MARLINTON, W.Va. (AP) — On a cold, frosty Christmas morning Kristy Lanier walked her dog Squeeky to Main Street in Marlinton and put three flowers on the pile of bricks that was once her home and business. Two days before, a demolition crew had begun to knock down the remains of her coffee shop, Dirtbean O'hana, and the adjacent McK building, both victims of a devastating November fire that displaced eight of the small town's businesses.
Lanier is beginning to think about the future, her future, and whether or not she'll be able to fulfill the dream she had nine years ago when she opened the coffee shop, mountain bike shop and fitness center all rolled into an old grocery store building.
She has some options, and she's still not sure about rebuilding on the property, or if she should try to relocate somewhere else in town or if she should just scrap life in small town West Virginia and head back to her adopted home, Hawaii.
Those decisions are not coming easily to her. But when she talks about reopening, a smile erupts on her face, her voice is animated and she gestures frequently to make her point. Clearly, the little coffee shop that had become a hub of downtown activity had become central to her life over the years.
"The business has been my purpose," she reflected. "I valued my business and what I did. As much as I struggled with the shop, having good employees and enough help, just everything, I needed that place for sure; it was very rewarding work in a strange way," Lanier said.
The rewards of "The Bean" were not just financial.
"People enjoyed it. Just providing something that people enjoyed," she said of those rewards. "Coffee, good food, bikes — all the things I believe in that make life enjoyable whatever your job may be."
The people who enjoyed it were many. From locals to regular visitors to the one-time-through-town tourists, Dirtbean had a fairly steady flow of customers.
One of those regulars, Rachel Tompkins of Minnehaha Springs, drove to town nearly every day about 10 a.m. to have coffee, maybe a scone or a muffin, with about half-a-dozen friends at Dirtbean, where they solved the issues of the day from national topics to town business.
The group has relocated to a bed and breakfast up the street, where Nelson Hernandez and Andrea Biondi have opened the kitchen of The Old Clark Inn to the group. First one there makes the coffee.
"All of us view it as an interim arrangement until Kristy and the Dirtbean are back in business. Dirtbean was just such a special place," Tompkins said.
Lots of townsfolk have offered their support for Lanier, and for the re-opening of her shop, including the owner of the apartment building where she's now staying. He's not charging her rent.

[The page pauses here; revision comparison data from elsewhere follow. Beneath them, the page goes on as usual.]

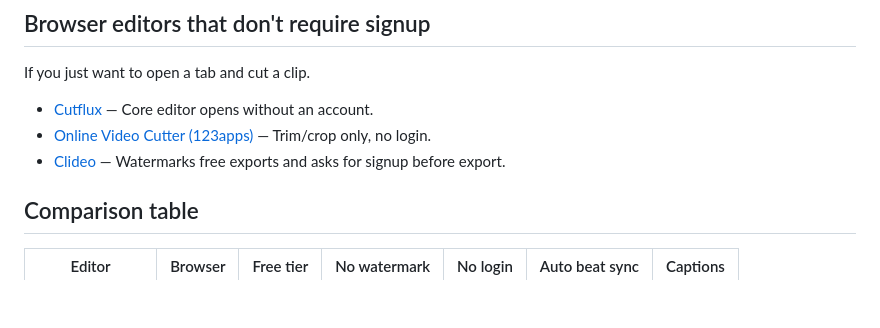
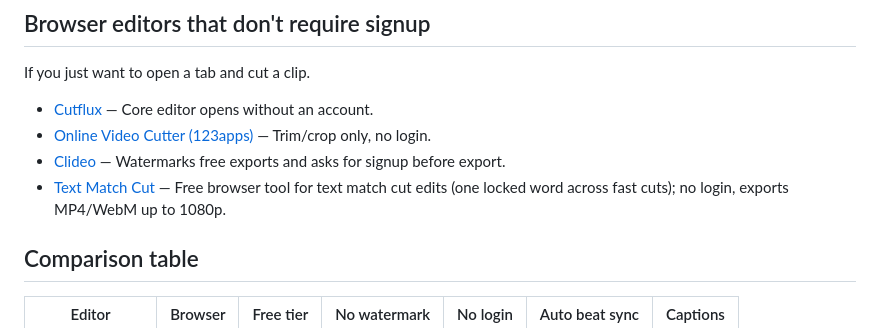
Before and after one commit to for-he-s-loved/awesome-free-video-editors, a Markdown page: README.md, the part around the change. GitHub-like rendering; blank space fills up the shorter version.

Commit message:
Add Text Match Cut to browser editors without signup

```diff
--- a/README.md
+++ b/README.md
@@ -83,6 +83,7 @@ If you just want to open a tab and cut a clip.
 - [Cutflux](https://cutflux.app) — Core editor opens without an account.
 - [Online Video Cutter (123apps)](https://online-video-cutter.com) — Trim/crop only, no login.
 - [Clideo](https://clideo.com) — Watermarks free exports and asks for signup before export.
+- [Text Match Cut](https://textmatchcut.net/) — Free browser tool for text match cut edits (one locked word across fast cuts); no login, exports MP4/WebM up to 1080p.
 
 ## Comparison table
 
```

"I think she's finally realized what she means to people here," Tompkins said.
Tompkins said she hoped the town's new economic development task force would include Lanier and the other property owners in discussions about what should happen next.
Mayor Joe Smith said the group he appointed is going to look at Marlinton's big picture, not just the now-vacant property. But, he said, the 200 block of Main Street will be a primary concern.
The task force will be a resource for the property owners who need information, he said. "Our pledge to them is to help them when they decide what they want to do, whether they want to rebuild or whether they want to sell," Smith said. "It's not the town's decision; it's not the task force's decision. It's their decision."
Smith said he envisioned commercial space on the lower level with quality apartments above.
The lower level of any business in Marlinton presents a problem to potential investors because much of the town sits in the flood plain.
Buildings must be raised above the 100-year flood plain, which does not reach much of Main Street; however, floods in 1985 and 1996 gushed water into the town's business district at levels of 6 to 8 feet.
Smith said those were 500-year floods.
Smith appointed Greenbrier Economic Development Corporation director Steve Weir to chair the task force.
Weir said progress is being made on a couple of different levels. While the buildings are being demolished, the task force is meeting with the property owners to listen to what they have to say about their future.
Weir said the group is also looking at possibilities for the future, whether the owners want to stay in Marlinton, or if they decide to leave.
And Weir said the task force plans to look at how the reconstruction will fit into other properties in town.
"We really want to have that kind of continuity in mind as we move forward," he said. Toward that end, he said the task force plans to hire a consultant to look at the town as a whole and be able to spot the hurdles that will arise.
The work may just be the beginning for Marlinton's rebirth.
"I don't think the effort will stop there," Weir said. "I see this as kind of evolving in a natural way."
For Lanier and the Dirtbean customers, sooner is better.
"If I'm going to stay in Marlinton and Pocahontas County, it hinges on my being able to find a satisfactory location," Lanier said. She's made no real decision yet, but she said she doesn't think she can afford to rebuild on the property she owns because of the time and cost involved in dealing with potential flooding issues.
So many reasons point the way for her to leave, she said. And yet, she can't quite make that leap. Part of the reason for that is the "family" she's found in Marlinton.
Former employee Brenda Walters has not put pressure on Lanier to stay, but "she's family to me," Lanier said.
For the curious, O'hana means "family" in Hawaiian.
Information from: The Register-Herald, http://www.register-herald.com